Keep images out and repeat all data exactly.

%%

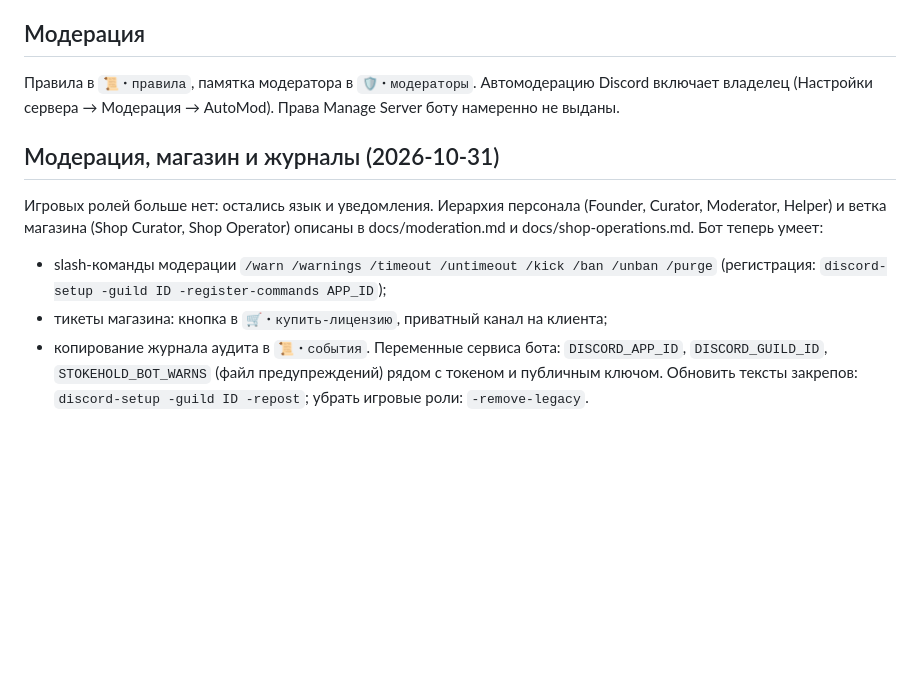
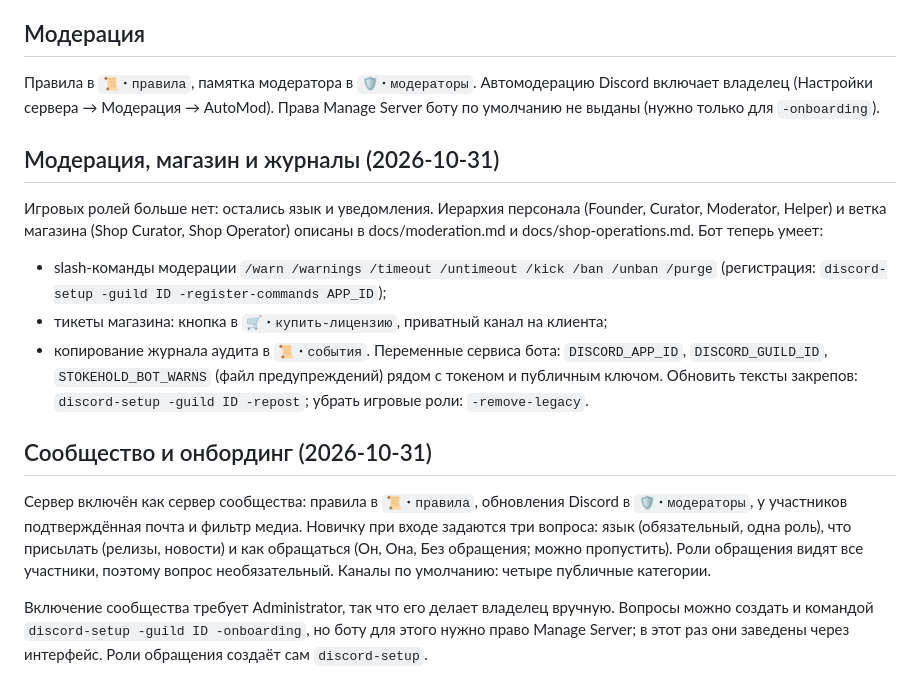
Before and after one commit to stokehold-gsm/stokehold, a Markdown page: docs/discord.md, the part around the change. Drawn GitHub-style; blank space fills up the shorter version.

Commit message:
Document community mode and onboarding

```diff
--- a/docs/discord.md
+++ b/docs/discord.md
@@ -47,7 +47,7 @@ DISCORD_BOT_TOKEN=... discord-setup -guild <ID> -remove-legacy -clean-defaults
 `-remove-legacy` удаляет каналы и категории прежних раскладок из `Plan.Legacy`, `-clean-defaults` стандартные пустые каналы нового сервера. Остальное не трогают.
 
 ## Модерация
-Правила в `📜・правила`, памятка модератора в `🛡・модераторы`. Автомодерацию Discord включает владелец (Настройки сервера → Модерация → AutoMod). Права Manage Server боту намеренно не выданы.
+Правила в `📜・правила`, памятка модератора в `🛡・модераторы`. Автомодерацию Discord включает владелец (Настройки сервера → Модерация → AutoMod). Права Manage Server боту по умолчанию не выданы (нужно только для `-onboarding`).
 
 ## Модерация, магазин и журналы (2026-10-31)
 Игровых ролей больше нет: остались язык и уведомления. Иерархия персонала (Founder, Curator, Moderator, Helper) и ветка магазина (Shop Curator, Shop Operator) описаны в docs/moderation.md и docs/shop-operations.md. Бот теперь умеет:
@@ -55,3 +55,8 @@ DISCORD_BOT_TOKEN=... discord-setup -guild <ID> -remove-legacy -clean-defaults
 - тикеты магазина: кнопка в `🛒・купить-лицензию`, приватный канал на клиента;
 - копирование журнала аудита в `📜・события`.
 Переменные сервиса бота: `DISCORD_APP_ID`, `DISCORD_GUILD_ID`, `STOKEHOLD_BOT_WARNS` (файл предупреждений) рядом с токеном и публичным ключом. Обновить тексты закрепов: `discord-setup -guild ID -repost`; убрать игровые роли: `-remove-legacy`.
+
+## Сообщество и онбординг (2026-10-31)
+Сервер включён как сервер сообщества: правила в `📜・правила`, обновления Discord в `🛡・модераторы`, у участников подтверждённая почта и фильтр медиа. Новичку при входе задаются три вопроса: язык (обязательный, одна роль), что присылать (релизы, новости) и как обращаться (Он, Она, Без обращения; можно пропустить). Роли обращения видят все участники, поэтому вопрос необязательный. Каналы по умолчанию: четыре публичные категории.
+
+Включение сообщества требует Administrator, так что его делает владелец вручную. Вопросы можно создать и командой `discord-setup -guild ID -onboarding`, но боту для этого нужно право Manage Server; в этот раз они заведены через интерфейс. Роли обращения создаёт сам `discord-setup`.
```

%%

Response area
Before and after one commit to stokehold-gsm/stokehold, a Markdown page: docs/discord.md, the part around the change. Drawn GitHub-style; blank space fills up the shorter version.

Commit message:
Document community mode and onboarding

```diff
--- a/docs/discord.md
+++ b/docs/discord.md
@@ -47,7 +47,7 @@ DISCORD_BOT_TOKEN=... discord-setup -guild <ID> -remove-legacy -clean-defaults
 `-remove-legacy` удаляет каналы и категории прежних раскладок из `Plan.Legacy`, `-clean-defaults` стандартные пустые каналы нового сервера. Остальное не трогают.
 
 ## Модерация
-Правила в `📜・правила`, памятка модератора в `🛡・модераторы`. Автомодерацию Discord включает владелец (Настройки сервера → Модерация → AutoMod). Права Manage Server боту намеренно не выданы.
+Правила в `📜・правила`, памятка модератора в `🛡・модераторы`. Автомодерацию Discord включает владелец (Настройки сервера → Модерация → AutoMod). Права Manage Server боту по умолчанию не выданы (нужно только для `-onboarding`).
 
 ## Модерация, магазин и журналы (2026-10-31)
 Игровых ролей больше нет: остались язык и уведомления. Иерархия персонала (Founder, Curator, Moderator, Helper) и ветка магазина (Shop Curator, Shop Operator) описаны в docs/moderation.md и docs/shop-operations.md. Бот теперь умеет:
@@ -55,3 +55,8 @@ DISCORD_BOT_TOKEN=... discord-setup -guild <ID> -remove-legacy -clean-defaults
 - тикеты магазина: кнопка в `🛒・купить-лицензию`, приватный канал на клиента;
 - копирование журнала аудита в `📜・события`.
 Переменные сервиса бота: `DISCORD_APP_ID`, `DISCORD_GUILD_ID`, `STOKEHOLD_BOT_WARNS` (файл предупреждений) рядом с токеном и публичным ключом. Обновить тексты закрепов: `discord-setup -guild ID -repost`; убрать игровые роли: `-remove-legacy`.
+
+## Сообщество и онбординг (2026-10-31)
+Сервер включён как сервер сообщества: правила в `📜・правила`, обновления Discord в `🛡・модераторы`, у участников подтверждённая почта и фильтр медиа. Новичку при входе задаются три вопроса: язык (обязательный, одна роль), что присылать (релизы, новости) и как обращаться (Он, Она, Без обращения; можно пропустить). Роли обращения видят все участники, поэтому вопрос необязательный. Каналы по умолчанию: четыре публичные категории.
+
+Включение сообщества требует Administrator, так что его делает владелец вручную. Вопросы можно создать и командой `discord-setup -guild ID -onboarding`, но боту для этого нужно право Manage Server; в этот раз они заведены через интерфейс. Роли обращения создаёт сам `discord-setup`.
```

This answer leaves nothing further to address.